### TASK
Scan the records for the word "technical". Report each line where it occurs.

### PROVIDED INFORMATION
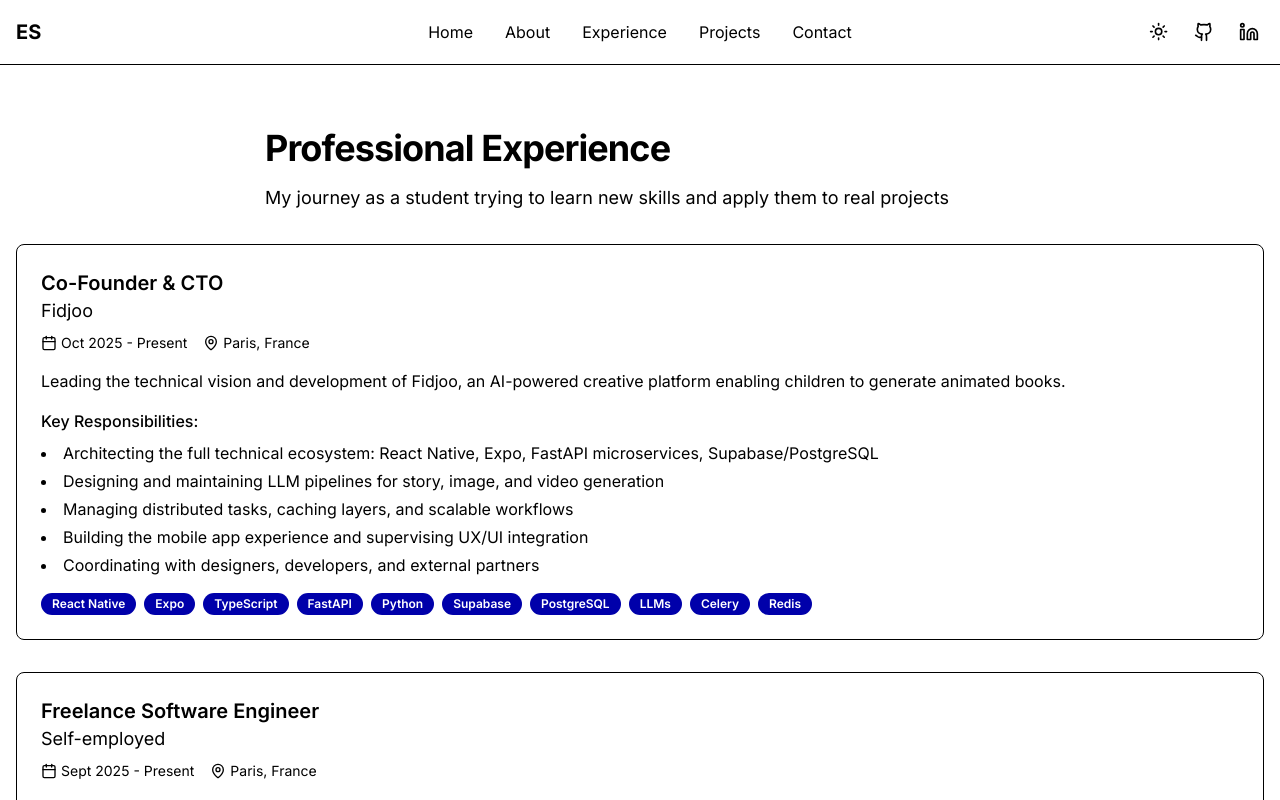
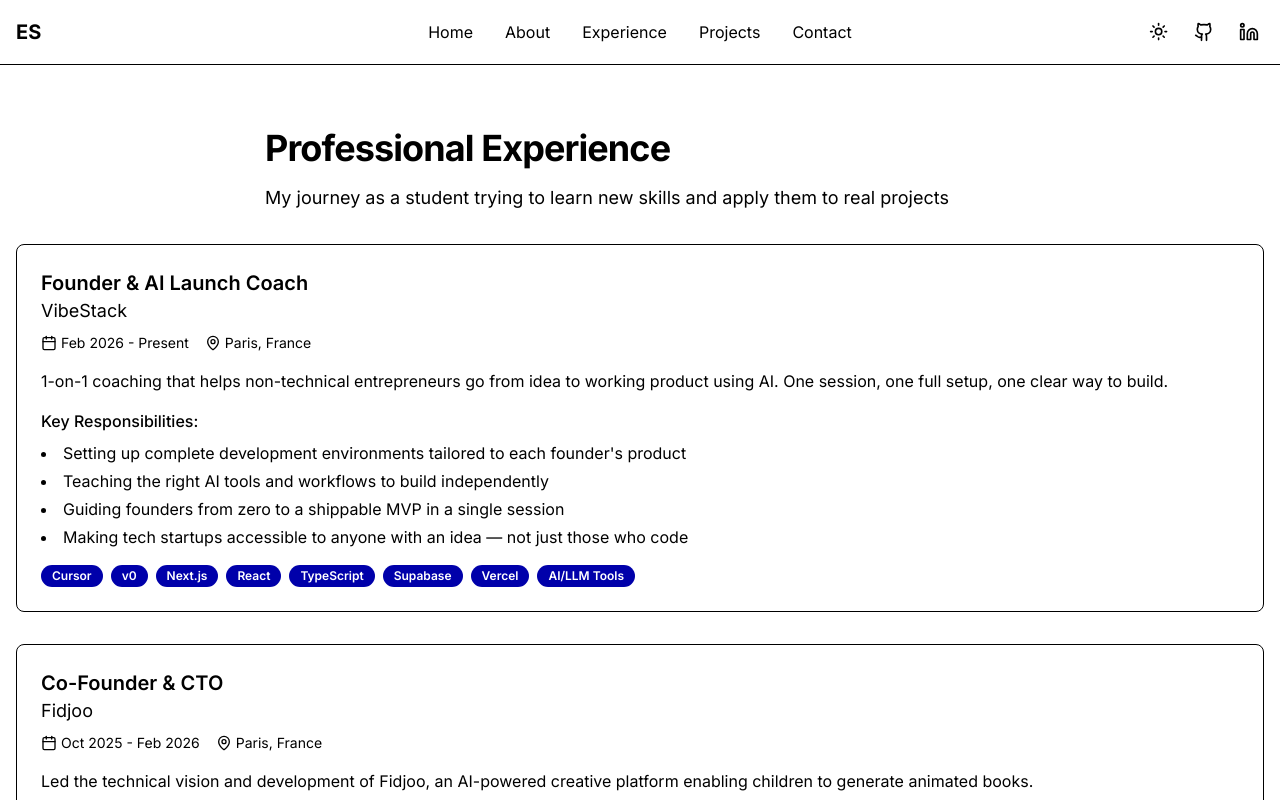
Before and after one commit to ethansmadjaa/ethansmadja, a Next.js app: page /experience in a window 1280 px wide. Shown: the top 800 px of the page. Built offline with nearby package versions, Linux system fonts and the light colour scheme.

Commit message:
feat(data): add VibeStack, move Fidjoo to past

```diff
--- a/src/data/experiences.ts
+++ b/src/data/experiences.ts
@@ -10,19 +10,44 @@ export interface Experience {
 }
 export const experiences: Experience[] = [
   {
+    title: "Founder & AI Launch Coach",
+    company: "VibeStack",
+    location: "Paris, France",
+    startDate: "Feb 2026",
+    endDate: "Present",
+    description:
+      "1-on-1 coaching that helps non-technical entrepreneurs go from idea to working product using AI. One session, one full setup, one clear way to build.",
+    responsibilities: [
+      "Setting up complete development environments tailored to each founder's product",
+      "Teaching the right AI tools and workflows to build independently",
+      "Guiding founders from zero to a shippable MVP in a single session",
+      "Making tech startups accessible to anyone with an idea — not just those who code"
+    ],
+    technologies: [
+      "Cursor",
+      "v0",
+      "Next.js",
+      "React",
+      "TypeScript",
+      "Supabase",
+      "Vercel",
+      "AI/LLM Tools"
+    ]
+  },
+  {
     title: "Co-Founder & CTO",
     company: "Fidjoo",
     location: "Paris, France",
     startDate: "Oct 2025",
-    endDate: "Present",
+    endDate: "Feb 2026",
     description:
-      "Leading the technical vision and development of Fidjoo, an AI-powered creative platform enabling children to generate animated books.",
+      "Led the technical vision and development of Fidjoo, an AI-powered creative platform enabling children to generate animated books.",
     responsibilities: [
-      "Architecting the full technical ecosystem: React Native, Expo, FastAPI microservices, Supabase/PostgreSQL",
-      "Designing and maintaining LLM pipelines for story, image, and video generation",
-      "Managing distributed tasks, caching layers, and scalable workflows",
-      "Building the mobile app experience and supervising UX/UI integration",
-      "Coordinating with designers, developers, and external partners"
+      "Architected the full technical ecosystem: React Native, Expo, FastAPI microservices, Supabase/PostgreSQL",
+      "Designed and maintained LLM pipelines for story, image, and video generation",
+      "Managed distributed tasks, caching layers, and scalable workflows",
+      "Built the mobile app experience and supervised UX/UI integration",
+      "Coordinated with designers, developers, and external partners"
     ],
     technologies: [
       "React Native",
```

### RESPONSE TO THE TASK
+      "1-on-1 coaching that helps non-technical entrepreneurs go from idea to working product using AI. One session, one full setup, one clear way to build.",
-      "Leading the technical vision and development of Fidjoo, an AI-powered creative platform enabling children to generate animated books.",
+      "Led the technical vision and development of Fidjoo, an AI-powered creative platform enabling children to generate animated books.",
-      "Architecting the full technical ecosystem: React Native, Expo, FastAPI microservices, Supabase/PostgreSQL",
+      "Architected the full technical ecosystem: React Native, Expo, FastAPI microservices, Supabase/PostgreSQL",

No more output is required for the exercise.